## Work task
Write the full listing out again, word for word, but omit the pictures.

## Given data
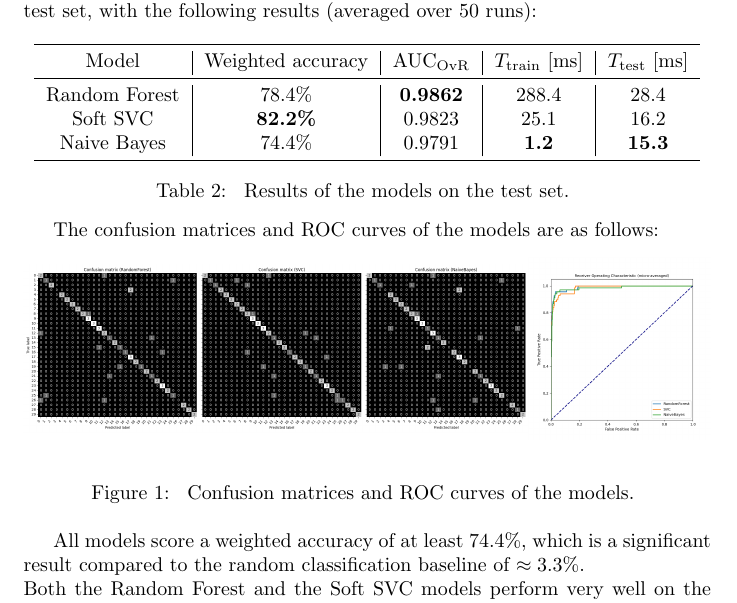
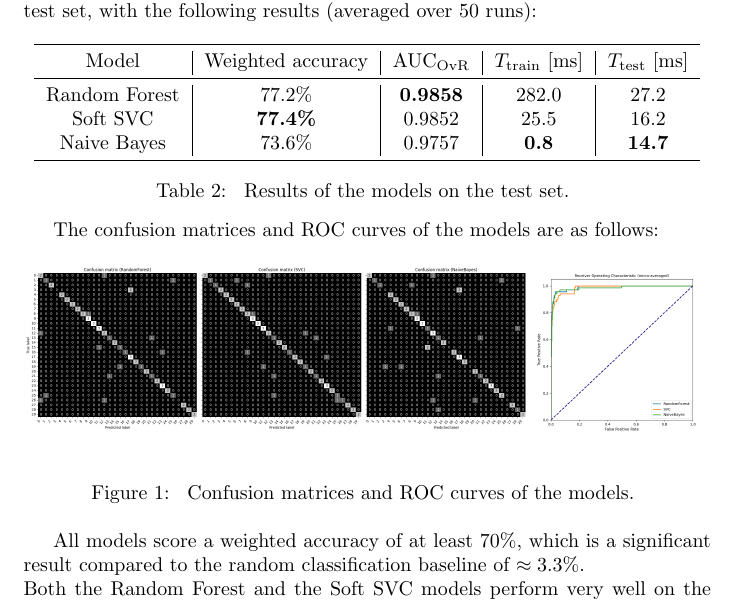
Before and after one commit to MScomina/leaf-exam-project, a LaTeX document (report/main.tex): part of page 4 of 5, cut so that both start at the same text. Compiled offline with pdfLaTeX.

Commit message:
Finalized report with updated values.

```diff
--- a/report/main.tex
+++ b/report/main.tex
@@ -170,9 +170,9 @@ The models are then trained on the entire training set and evaluated on the test
         \toprule
         Model & Weighted accuracy & $\text{AUC}_{\text{OvR}}$ & $T_{\text{train}}$ [ms] & $T_{\text{test}}$ [ms] \\
         \midrule
-        Random Forest & 78.4\% & \textbf{0.9862} & 288.4 & 28.4 \\
-        Soft SVC & \textbf{82.2\%} & 0.9823 & 25.1 & 16.2 \\
-        Naive Bayes & 74.4\% & 0.9791 & \textbf{1.2} & \textbf{15.3} \\
+        Random Forest & 77.2\% & \textbf{0.9858} & 282.0 & 27.2 \\
+        Soft SVC & \textbf{77.4\%} & 0.9852 & 25.5 & 16.2 \\
+        Naive Bayes & 73.6\% & 0.9757 & \textbf{0.8} & \textbf{14.7} \\
         \bottomrule
     \end{tabular}
     \caption{
@@ -201,7 +201,7 @@ The confusion matrices and ROC curves of the models are as follows:
     \label{fig:results}
 \end{figure}
 
-All models score a weighted accuracy of at least 74.4\%, which is a significant result compared to the random classification baseline of $\approx 3.3\%$.\\
+All models score a weighted accuracy of at least 70\%, which is a significant result compared to the random classification baseline of $\approx 3.3\%$.\\
 Both the Random Forest and the Soft SVC models perform very well on the test set,
 with both of them outperforming each other in at least one of the performance indexes.\\
 The SVC, however, shows to have another advantage over the Random Forest, which is faster training and testing times.
```
Also changed, not shown: report/main.pdf, 1 other file.
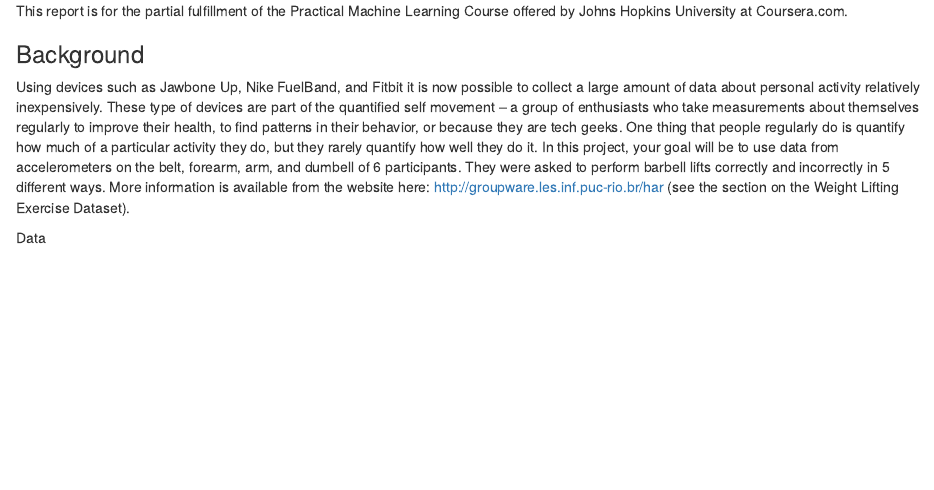
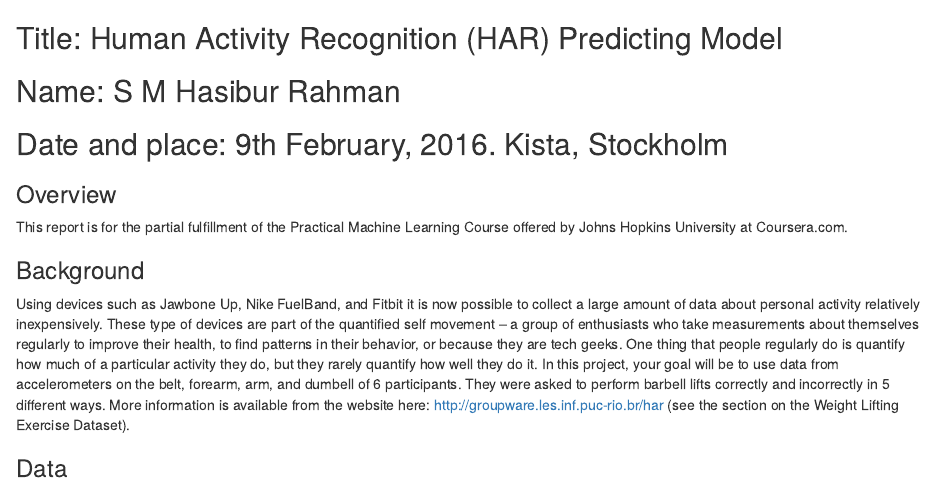
Before and after one commit to hasiburrahman/PracMLProject_HAR, an R Markdown document (HAR_project.rmd): the page in a window 1100 px wide, from its top. Rendered offline with R 4.5, knitr and Pandoc, with nearby package versions.

Commit message:
Update HAR_project.rmd

```diff
--- a/HAR_project.rmd
+++ b/HAR_project.rmd
@@ -1,10 +1,14 @@
+<h2>Title: Human Activity Recognition (HAR) Predicting Model</h2>
+<h2>Name: S M Hasibur Rahman </h2>
+<h2>Date and place: 9th February, 2016. Kista, Stockholm </h2>
+<h3>Overview</h3>
 This report is for the partial fulfillment of the Practical Machine Learning Course offered by Johns Hopkins University at Coursera.com.
 
 <h3>Background</h3>
 
 Using devices such as Jawbone Up, Nike FuelBand, and Fitbit it is now possible to collect a large amount of data about personal activity relatively inexpensively. These type of devices are part of the quantified self movement – a group of enthusiasts who take measurements about themselves regularly to improve their health, to find patterns in their behavior, or because they are tech geeks. One thing that people regularly do is quantify how much of a particular activity they do, but they rarely quantify how well they do it. In this project, your goal will be to use data from accelerometers on the belt, forearm, arm, and dumbell of 6 participants. They were asked to perform barbell lifts correctly and incorrectly in 5 different ways. More information is available from the website here: http://groupware.les.inf.puc-rio.br/har (see the section on the Weight Lifting Exercise Dataset).
 
-Data
+<h3>Data</h3>
 
 The training data for this project are available here:
 
```
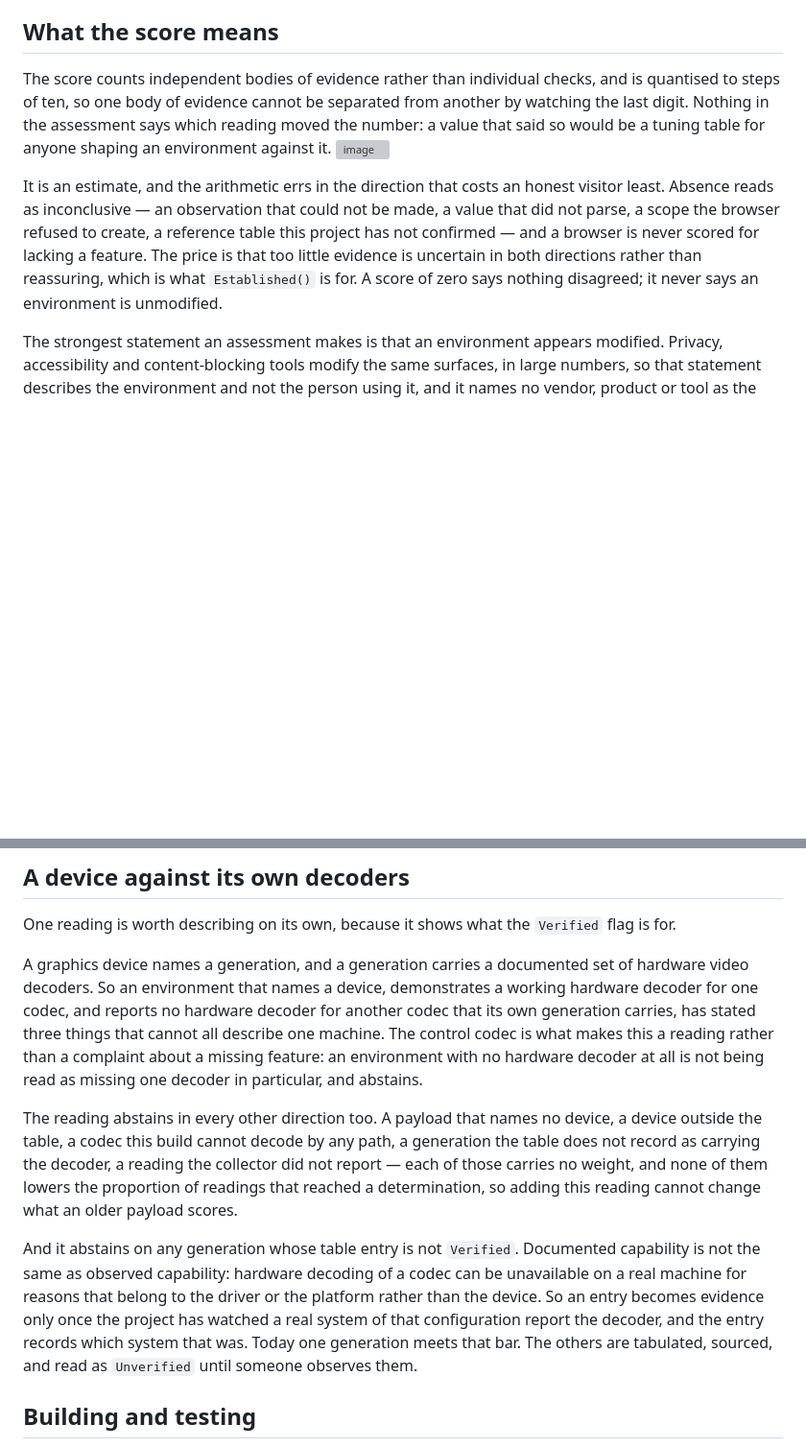
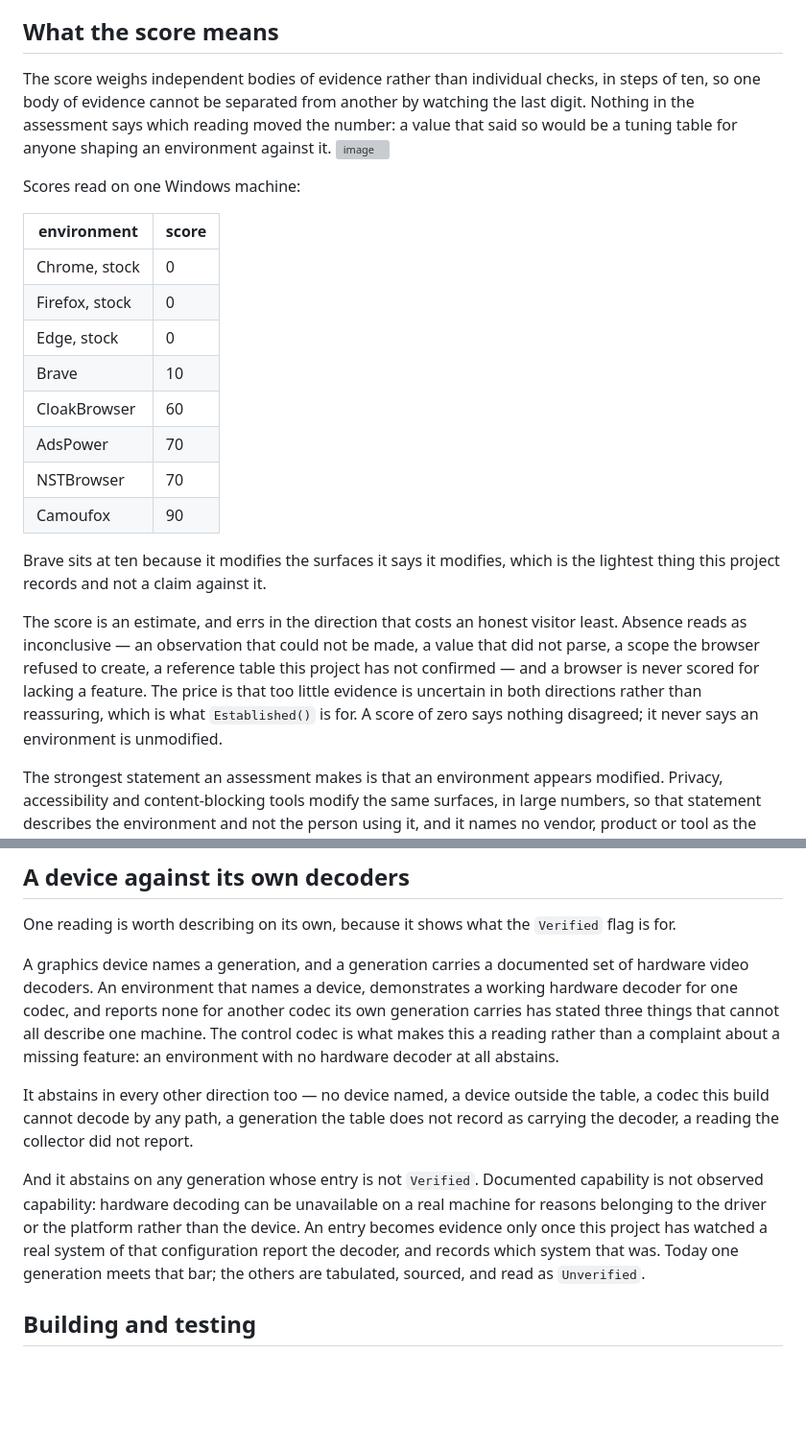
Before and after one commit to N4darae/anti-mage, a Markdown page: readme.md, 2 parts joined by grey strips. Shown at 96% size. GitHub-like rendering; blank space fills up the shorter version; grey boxes are pictures that could not be loaded.

Commit message:
Update the results table for some browsers.

```diff
--- a/readme.md
+++ b/readme.md
@@ -127,22 +127,37 @@ else, so the questions, the clock and any findings stay the caller's.
 
 ## What the score means
 
-The score counts independent bodies of evidence rather than individual checks,
-and is quantised to steps of ten, so one body of evidence cannot be separated
-from another by watching the last digit. Nothing in the assessment says which
-reading moved the number: a value that said so would be a tuning table for
-anyone shaping an environment against it.
+The score weighs independent bodies of evidence rather than individual checks,
+in steps of ten, so one body of evidence cannot be separated from another by
+watching the last digit. Nothing in the assessment says which reading moved the
+number: a value that said so would be a tuning table for anyone shaping an
+environment against it.
 <img width="1152" height="832" alt="image" src="https://github.com/user-attachments/assets/524e94cf-b7db-410f-8e23-f94e38983aa4" />
 
 
-It is an estimate, and the arithmetic errs in the direction that costs an honest
-visitor least. Absence reads as inconclusive — an observation that could not be
-made, a value that did not parse, a scope the browser refused to create, a
-reference table this project has not confirmed — and a browser is never scored
-for lacking a feature. The price is that too little evidence is uncertain in
-both directions rather than reassuring, which is what `Established()` is for. A
-score of zero says nothing disagreed; it never says an environment is
-unmodified.
+Scores read on one Windows machine:
+
+| environment | score |
+| --- | --- |
+| Chrome, stock | 0 |
+| Firefox, stock | 0 |
+| Edge, stock | 0 |
+| Brave | 10 |
+| CloakBrowser | 60 |
+| AdsPower | 70 |
+| NSTBrowser | 70 |
+| Camoufox | 90 |
+
+Brave sits at ten because it modifies the surfaces it says it modifies, which is
+the lightest thing this project records and not a claim against it.
+
+The score is an estimate, and errs in the direction that costs an honest visitor
+least. Absence reads as inconclusive — an observation that could not be made, a
+value that did not parse, a scope the browser refused to create, a reference
+table this project has not confirmed — and a browser is never scored for lacking
+a feature. The price is that too little evidence is uncertain in both directions
+rather than reassuring, which is what `Established()` is for. A score of zero
+says nothing disagreed; it never says an environment is unmodified.
 
 The strongest statement an assessment makes is that an environment appears
 modified. Privacy, accessibility and content-blocking tools modify the same
@@ -268,29 +273,24 @@ by having no hardware adapter.
 One reading is worth describing on its own, because it shows what the `Verified`
 flag is for.
 
-A graphics device names a generation, and a generation carries a documented set of
-hardware video decoders. So an environment that names a device, demonstrates a
-working hardware decoder for one codec, and reports no hardware decoder for
-another codec that its own generation carries, has stated three things that cannot
-all describe one machine. The control codec is what makes this a reading rather
-than a complaint about a missing feature: an environment with no hardware decoder
-at all is not being read as missing one decoder in particular, and abstains.
+A graphics device names a generation, and a generation carries a documented set
+of hardware video decoders. An environment that names a device, demonstrates a
+working hardware decoder for one codec, and reports none for another codec its
+own generation carries has stated three things that cannot all describe one
+machine. The control codec is what makes this a reading rather than a complaint
+about a missing feature: an environment with no hardware decoder at all abstains.
 
-The reading abstains in every other direction too. A payload that names no device,
-a device outside the table, a codec this build cannot decode by any path, a
-generation the table does not record as carrying the decoder, a reading the
-collector did not report — each of those carries no weight, and none of them
-lowers the proportion of readings that reached a determination, so adding this
-reading cannot change what an older payload scores.
+It abstains in every other direction too — no device named, a device outside the
+table, a codec this build cannot decode by any path, a generation the table does
+not record as carrying the decoder, a reading the collector did not report.
 
-And it abstains on any generation whose table entry is not `Verified`. Documented
-capability is not the same as observed capability: hardware decoding of a codec can
-be unavailable on a real machine for reasons that belong to the driver or the
-platform rather than the device. So an entry becomes evidence only once the
-project has watched a real system of that configuration report the decoder, and
-the entry records which system that was. Today one generation meets that bar. The
-others are tabulated, sourced, and read as `Unverified` until someone observes
-them.
+And it abstains on any generation whose entry is not `Verified`. Documented
+capability is not observed capability: hardware decoding can be unavailable on a
+real machine for reasons belonging to the driver or the platform rather than the
+device. An entry becomes evidence only once this project has watched a real
+system of that configuration report the decoder, and records which system that
+was. Today one generation meets that bar; the others are tabulated, sourced, and
+read as `Unverified`.
 
 ## Building and testing
 
```
Also changed, not shown: other parts of readme.md (+47 -57 lines).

## Solution to this problem
Before and after one commit to MScomina/leaf-exam-project, a LaTeX document (report/main.tex): part of page 4 of 5, cut so that both start at the same text. Compiled offline with pdfLaTeX.

Commit message:
Finalized report with updated values.

```diff
--- a/report/main.tex
+++ b/report/main.tex
@@ -170,9 +170,9 @@ The models are then trained on the entire training set and evaluated on the test
         \toprule
         Model & Weighted accuracy & $\text{AUC}_{\text{OvR}}$ & $T_{\text{train}}$ [ms] & $T_{\text{test}}$ [ms] \\
         \midrule
-        Random Forest & 78.4\% & \textbf{0.9862} & 288.4 & 28.4 \\
-        Soft SVC & \textbf{82.2\%} & 0.9823 & 25.1 & 16.2 \\
-        Naive Bayes & 74.4\% & 0.9791 & \textbf{1.2} & \textbf{15.3} \\
+        Random Forest & 77.2\% & \textbf{0.9858} & 282.0 & 27.2 \\
+        Soft SVC & \textbf{77.4\%} & 0.9852 & 25.5 & 16.2 \\
+        Naive Bayes & 73.6\% & 0.9757 & \textbf{0.8} & \textbf{14.7} \\
         \bottomrule
     \end{tabular}
     \caption{
@@ -201,7 +201,7 @@ The confusion matrices and ROC curves of the models are as follows:
     \label{fig:results}
 \end{figure}
 
-All models score a weighted accuracy of at least 74.4\%, which is a significant result compared to the random classification baseline of $\approx 3.3\%$.\\
+All models score a weighted accuracy of at least 70\%, which is a significant result compared to the random classification baseline of $\approx 3.3\%$.\\
 Both the Random Forest and the Soft SVC models perform very well on the test set,
 with both of them outperforming each other in at least one of the performance indexes.\\
 The SVC, however, shows to have another advantage over the Random Forest, which is faster training and testing times.
```
Also changed, not shown: report/main.pdf, 1 other file.
Before and after one commit to hasiburrahman/PracMLProject_HAR, an R Markdown document (HAR_project.rmd): the page in a window 1100 px wide, from its top. Rendered offline with R 4.5, knitr and Pandoc, with nearby package versions.

Commit message:
Update HAR_project.rmd

```diff
--- a/HAR_project.rmd
+++ b/HAR_project.rmd
@@ -1,10 +1,14 @@
+<h2>Title: Human Activity Recognition (HAR) Predicting Model</h2>
+<h2>Name: S M Hasibur Rahman </h2>
+<h2>Date and place: 9th February, 2016. Kista, Stockholm </h2>
+<h3>Overview</h3>
 This report is for the partial fulfillment of the Practical Machine Learning Course offered by Johns Hopkins University at Coursera.com.
 
 <h3>Background</h3>
 
 Using devices such as Jawbone Up, Nike FuelBand, and Fitbit it is now possible to collect a large amount of data about personal activity relatively inexpensively. These type of devices are part of the quantified self movement – a group of enthusiasts who take measurements about themselves regularly to improve their health, to find patterns in their behavior, or because they are tech geeks. One thing that people regularly do is quantify how much of a particular activity they do, but they rarely quantify how well they do it. In this project, your goal will be to use data from accelerometers on the belt, forearm, arm, and dumbell of 6 participants. They were asked to perform barbell lifts correctly and incorrectly in 5 different ways. More information is available from the website here: http://groupware.les.inf.puc-rio.br/har (see the section on the Weight Lifting Exercise Dataset).
 
-Data
+<h3>Data</h3>
 
 The training data for this project are available here:
 
```
Before and after one commit to N4darae/anti-mage, a Markdown page: readme.md, 2 parts joined by grey strips. Shown at 96% size. GitHub-like rendering; blank space fills up the shorter version; grey boxes are pictures that could not be loaded.

Commit message:
Update the results table for some browsers.

```diff
--- a/readme.md
+++ b/readme.md
@@ -127,22 +127,37 @@ else, so the questions, the clock and any findings stay the caller's.
 
 ## What the score means
 
-The score counts independent bodies of evidence rather than individual checks,
-and is quantised to steps of ten, so one body of evidence cannot be separated
-from another by watching the last digit. Nothing in the assessment says which
-reading moved the number: a value that said so would be a tuning table for
-anyone shaping an environment against it.
+The score weighs independent bodies of evidence rather than individual checks,
+in steps of ten, so one body of evidence cannot be separated from another by
+watching the last digit. Nothing in the assessment says which reading moved the
+number: a value that said so would be a tuning table for anyone shaping an
+environment against it.
 <img width="1152" height="832" alt="image" src="https://github.com/user-attachments/assets/524e94cf-b7db-410f-8e23-f94e38983aa4" />
 
 
-It is an estimate, and the arithmetic errs in the direction that costs an honest
-visitor least. Absence reads as inconclusive — an observation that could not be
-made, a value that did not parse, a scope the browser refused to create, a
-reference table this project has not confirmed — and a browser is never scored
-for lacking a feature. The price is that too little evidence is uncertain in
-both directions rather than reassuring, which is what `Established()` is for. A
-score of zero says nothing disagreed; it never says an environment is
-unmodified.
+Scores read on one Windows machine:
+
+| environment | score |
+| --- | --- |
+| Chrome, stock | 0 |
+| Firefox, stock | 0 |
+| Edge, stock | 0 |
+| Brave | 10 |
+| CloakBrowser | 60 |
+| AdsPower | 70 |
+| NSTBrowser | 70 |
+| Camoufox | 90 |
+
+Brave sits at ten because it modifies the surfaces it says it modifies, which is
+the lightest thing this project records and not a claim against it.
+
+The score is an estimate, and errs in the direction that costs an honest visitor
+least. Absence reads as inconclusive — an observation that could not be made, a
+value that did not parse, a scope the browser refused to create, a reference
+table this project has not confirmed — and a browser is never scored for lacking
+a feature. The price is that too little evidence is uncertain in both directions
+rather than reassuring, which is what `Established()` is for. A score of zero
+says nothing disagreed; it never says an environment is unmodified.
 
 The strongest statement an assessment makes is that an environment appears
 modified. Privacy, accessibility and content-blocking tools modify the same
@@ -268,29 +273,24 @@ by having no hardware adapter.
 One reading is worth describing on its own, because it shows what the `Verified`
 flag is for.
 
-A graphics device names a generation, and a generation carries a documented set of
-hardware video decoders. So an environment that names a device, demonstrates a
-working hardware decoder for one codec, and reports no hardware decoder for
-another codec that its own generation carries, has stated three things that cannot
-all describe one machine. The control codec is what makes this a reading rather
-than a complaint about a missing feature: an environment with no hardware decoder
-at all is not being read as missing one decoder in particular, and abstains.
+A graphics device names a generation, and a generation carries a documented set
+of hardware video decoders. An environment that names a device, demonstrates a
+working hardware decoder for one codec, and reports none for another codec its
+own generation carries has stated three things that cannot all describe one
+machine. The control codec is what makes this a reading rather than a complaint
+about a missing feature: an environment with no hardware decoder at all abstains.
 
-The reading abstains in every other direction too. A payload that names no device,
-a device outside the table, a codec this build cannot decode by any path, a
-generation the table does not record as carrying the decoder, a reading the
-collector did not report — each of those carries no weight, and none of them
-lowers the proportion of readings that reached a determination, so adding this
-reading cannot change what an older payload scores.
+It abstains in every other direction too — no device named, a device outside the
+table, a codec this build cannot decode by any path, a generation the table does
+not record as carrying the decoder, a reading the collector did not report.
 
-And it abstains on any generation whose table entry is not `Verified`. Documented
-capability is not the same as observed capability: hardware decoding of a codec can
-be unavailable on a real machine for reasons that belong to the driver or the
-platform rather than the device. So an entry becomes evidence only once the
-project has watched a real system of that configuration report the decoder, and
-the entry records which system that was. Today one generation meets that bar. The
-others are tabulated, sourced, and read as `Unverified` until someone observes
-them.
+And it abstains on any generation whose entry is not `Verified`. Documented
+capability is not observed capability: hardware decoding can be unavailable on a
+real machine for reasons belonging to the driver or the platform rather than the
+device. An entry becomes evidence only once this project has watched a real
+system of that configuration report the decoder, and records which system that
+was. Today one generation meets that bar; the others are tabulated, sourced, and
+read as `Unverified`.
 
 ## Building and testing
 
```
Also changed, not shown: other parts of readme.md (+47 -57 lines).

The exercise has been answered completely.